The U.S.-based company alerted clients Sunday night about the shutdown and directed them to download the app of rival Grab, which acquired Uber's Southeast Asian businesses last month. Uber, in exchange, will own a 27.5% stake in Grab.
Uber chose to follow a Land Transportation Franchising and Regulatory Board directive asking the company to halt operations before April 16 because its license as a transportation network company has expired. The board has argued that the company now lacks the staffing to support its operations and ensure passenger safety.
But the directive was inconsistent with the interim measures set by the Philippine Competition Commission, which on April 7 ordered both companies to freeze the merger, keep their operations independent and refrain from transferring personal data of drivers and riders pending a review.
PCC Commissioner Stella Quimbo said Uber has the burden of complying with both regulators, a scenario that likely will trigger discussions on the commission's relationship with other industry regulators.

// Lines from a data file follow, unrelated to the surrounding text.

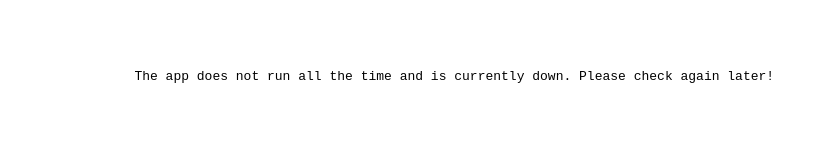
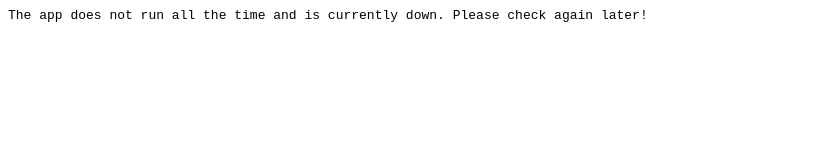
Before and after one commit to BOB-Chicago/reckless-client, a website built with webpack: page www/index.html in a window 1280 px wide. Shown: the whole page, without its empty margins (0-823 px from the left). Built offline with nearby package versions, Linux system fonts and the light colour scheme.

Commit message:
adds config; improves ws support; formatting

```diff
--- a/www/index.css
+++ b/www/index.css
@@ -25,7 +25,7 @@ p {
 	margin-bottom: 1ex;
 }
 
-#app {
+.main {
 	margin-left: 10%;
 	margin-top: 10ex;
 }
--- a/www/index.html
+++ b/www/index.html
@@ -1,7 +1,7 @@
 <html>
   <head>
     <meta charset="utf-8">
-    <title>bitcoin + open blockchain is reckless</title>
+    <title>bitcoin + open blockchain chicago x the lightning network</title>
     <link rel="stylesheet" href="index.css" />
   </head>
   <body>
```
Also changed, not shown: 5 other files.
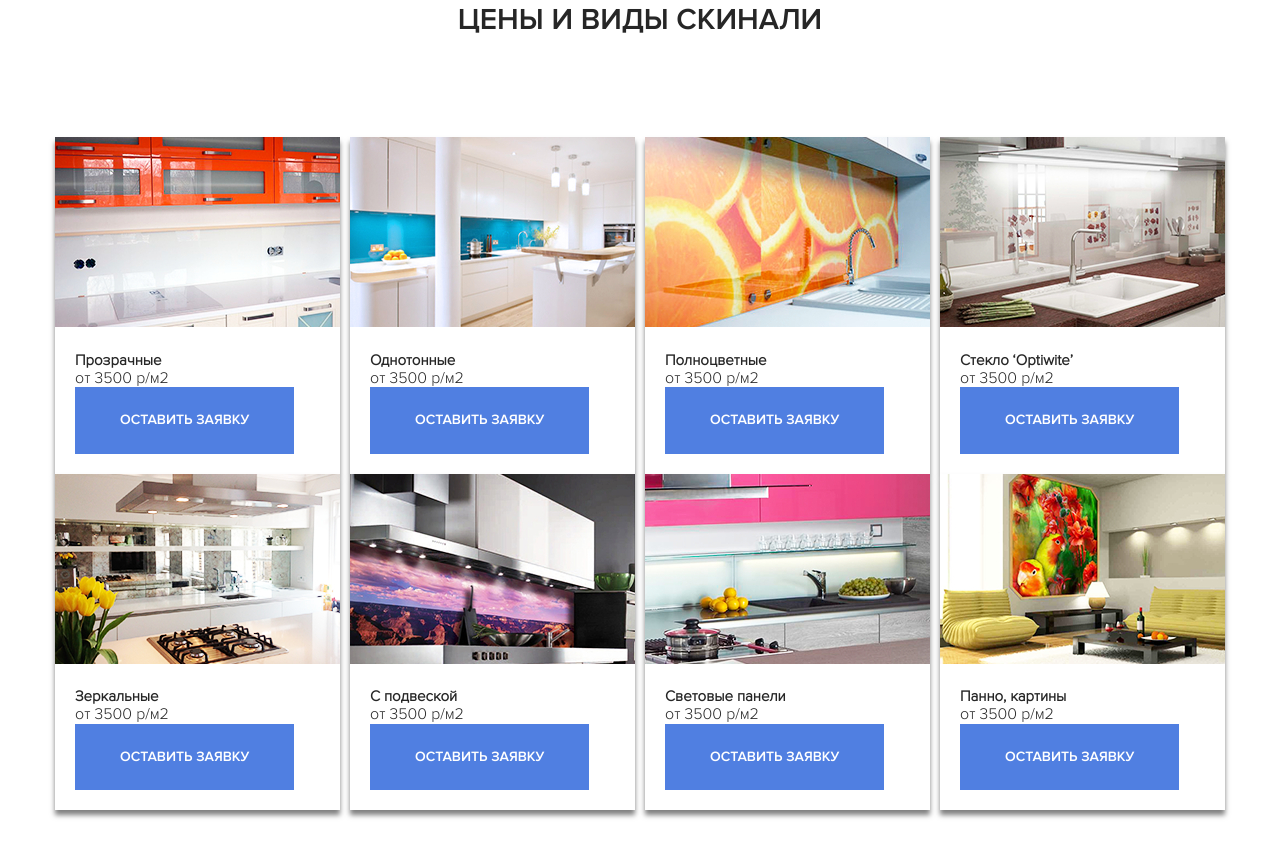
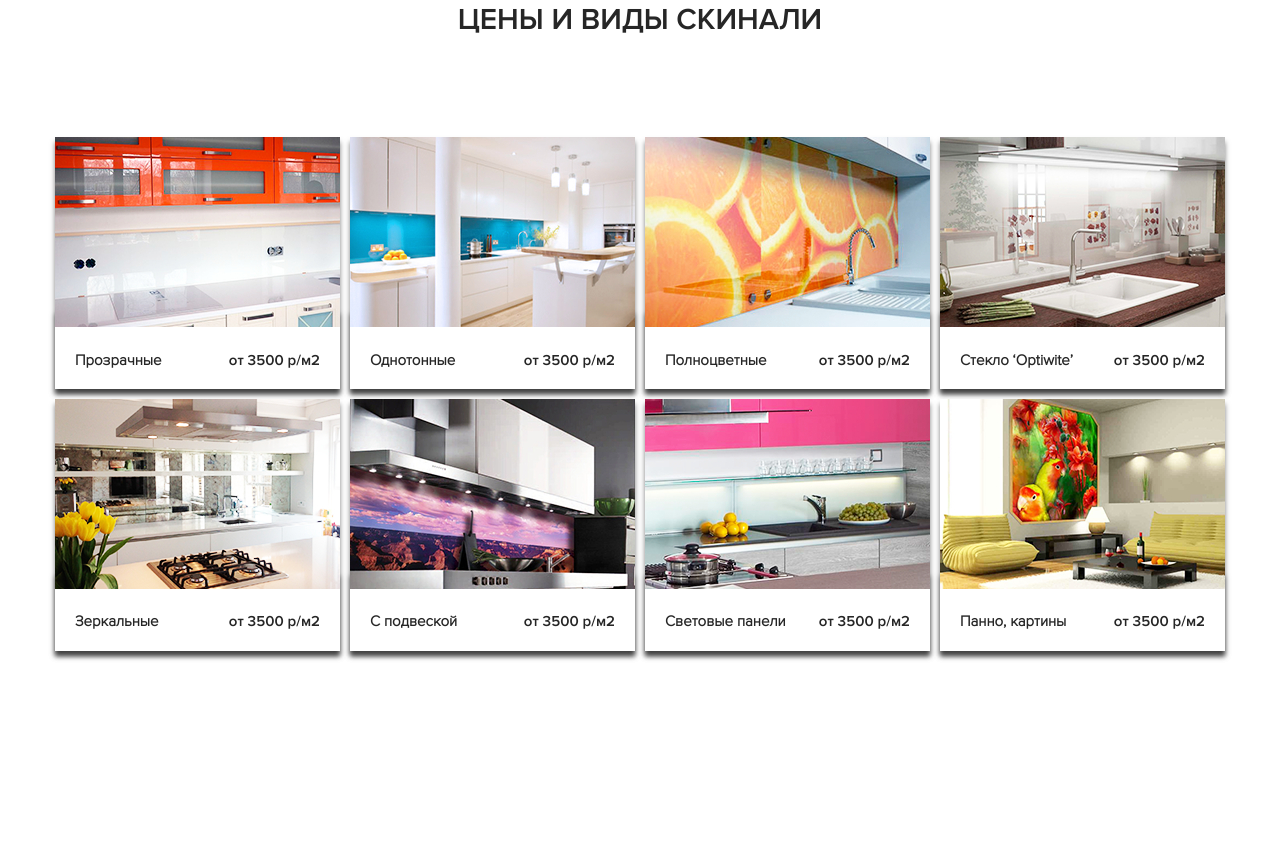
Before and after one commit to zmalakhov/islamov-skinali-1, a plain HTML site: page assets/index.html in a window 1280 px wide. Shown: the part 3993-4850 px from the top of the page. Drawn offline with Linux system fonts and the light colour scheme.

Commit message:
0021 - price - закончил

```diff
--- a/assets/index.html
+++ b/assets/index.html
@@ -261,7 +261,7 @@
         <div class="container">
             <h2 class="section-title section__title">Цены и виды скинали</h2>
             <div class="price-block">
-                <div class="price-card">
+                <div class="price-card price-block__card">
                     <div class="price-card__image">
                         <img src="../img/price/1.jpg" alt="price">
                     </div>
@@ -275,7 +275,7 @@
                         </div>
                     </div>
                 </div>
-                <div class="price-card">
+                <div class="price-card price-block__card">
                     <div class="price-card__image">
                         <img src="../img/price/2.jpg" alt="price">
                     </div>
@@ -289,7 +289,7 @@
                         </div>
                     </div>
                 </div>
-                <div class="price-card">
+                <div class="price-card price-block__card">
                     <div class="price-card__image">
                         <img src="../img/price/3.jpg" alt="price">
                     </div>
@@ -303,7 +303,7 @@
                         </div>
                     </div>
                 </div>
-                <div class="price-card">
+                <div class="price-card price-block__card">
                     <div class="price-card__image">
                         <img src="../img/price/4.jpg" alt="price">
                     </div>
@@ -317,7 +317,7 @@
                         </div>
                     </div>
                 </div>
-                <div class="price-card">
+                <div class="price-card price-block__card">
                     <div class="price-card__image">
                         <img src="../img/price/5.jpg" alt="price">
                     </div>
@@ -331,7 +331,7 @@
                         </div>
                     </div>
                 </div>
-                <div class="price-card">
+                <div class="price-card price-block__card">
                     <div class="price-card__image">
                         <img src="../img/price/6.jpg" alt="price">
                     </div>
@@ -345,7 +345,7 @@
                         </div>
                     </div>
                 </div>
-                <div class="price-card">
+                <div class="price-card price-block__card">
                     <div class="price-card__image">
                         <img src="../img/price/7.jpg" alt="price">
                     </div>
@@ -359,7 +359,7 @@
                         </div>
                     </div>
                 </div>
-                <div class="price-card">
+                <div class="price-card price-block__card">
                     <div class="price-card__image">
                         <img src="../img/price/8.jpg" alt="price">
                     </div>
--- a/assets/sass/_interface.sass
+++ b/assets/sass/_interface.sass
@@ -26,6 +26,8 @@ body
   color: #ffffff
   background-color: $primary
   +bold
+  &:hover
+    cursor: pointer
 .bg-secondary
   background-color: $bg-secondary
 .input
--- a/assets/sass/blocks/_price.sass
+++ b/assets/sass/blocks/_price.sass
@@ -3,10 +3,44 @@
     display: flex
     justify-content: space-between
     flex-wrap: wrap
+    &__card
+      margin-bottom: 10px
   &-card
+    background-color: #ffffff
+    //position: relative
     box-shadow: 0 5px 5px rgba(0, 0, 0, 0.5)
     &__text
+      position: relative
       padding: 20px
+      font-size: 15px
     &__title
       margin: 0
-      font-size: 15px
+    &__cost
+      +bold
+    &__pricetag
+      display: flex
+      justify-content: space-between
+      //margin-bottom: 24px
+    &__button
+      text-align: center
+      position: absolute
+      z-index: -1
+      bottom: 0
+      left: 0
+      box-shadow: 0 5px 5px rgba(0, 0, 0, 0.5)
+      width: 100%
+      height: 80px
+      background-color: #ffffff
+      padding: 20px
+      padding-top: 0
+    &:hover
+      .price-card__button
+        z-index: 99
+        bottom: -80px
+
+@media (max-width: 1200px)
+  .price
+    &-block
+      justify-content: center
+      &__card
+        margin: 20px
```
Also changed, not shown: assets/css/style.css.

The commission has told both companies to explain by Tuesday why they could not comply fully with the interim measures. "If they don't submit tomorrow, we will have to take further actions," Quimbo told the Nikkei Asian Review, declining to be more specific.
The Philippine Competition Act lets the PCC void a transaction if it decides the deal poses serious harm to consumers. The regulator said Monday that the merger gives Grab a 94% share in the Philippine ride-hailing market.
Grab and Uber have been moving to complete their regional integration since announcing their merger on March 26. The Competition and Consumer Commission of Singapore, which is also reviewing the transaction, has asked Uber to continue services until May 7 and barred Grab from imposing exclusivity contracts on drivers to keep the market open.
The Vietnam Competition Authority launched an investigation of the deal Friday that could take 30 days. The outcome of the multiple investigations could determine the future of Southeast Asia's ride-hailing market even after the merger is concluded.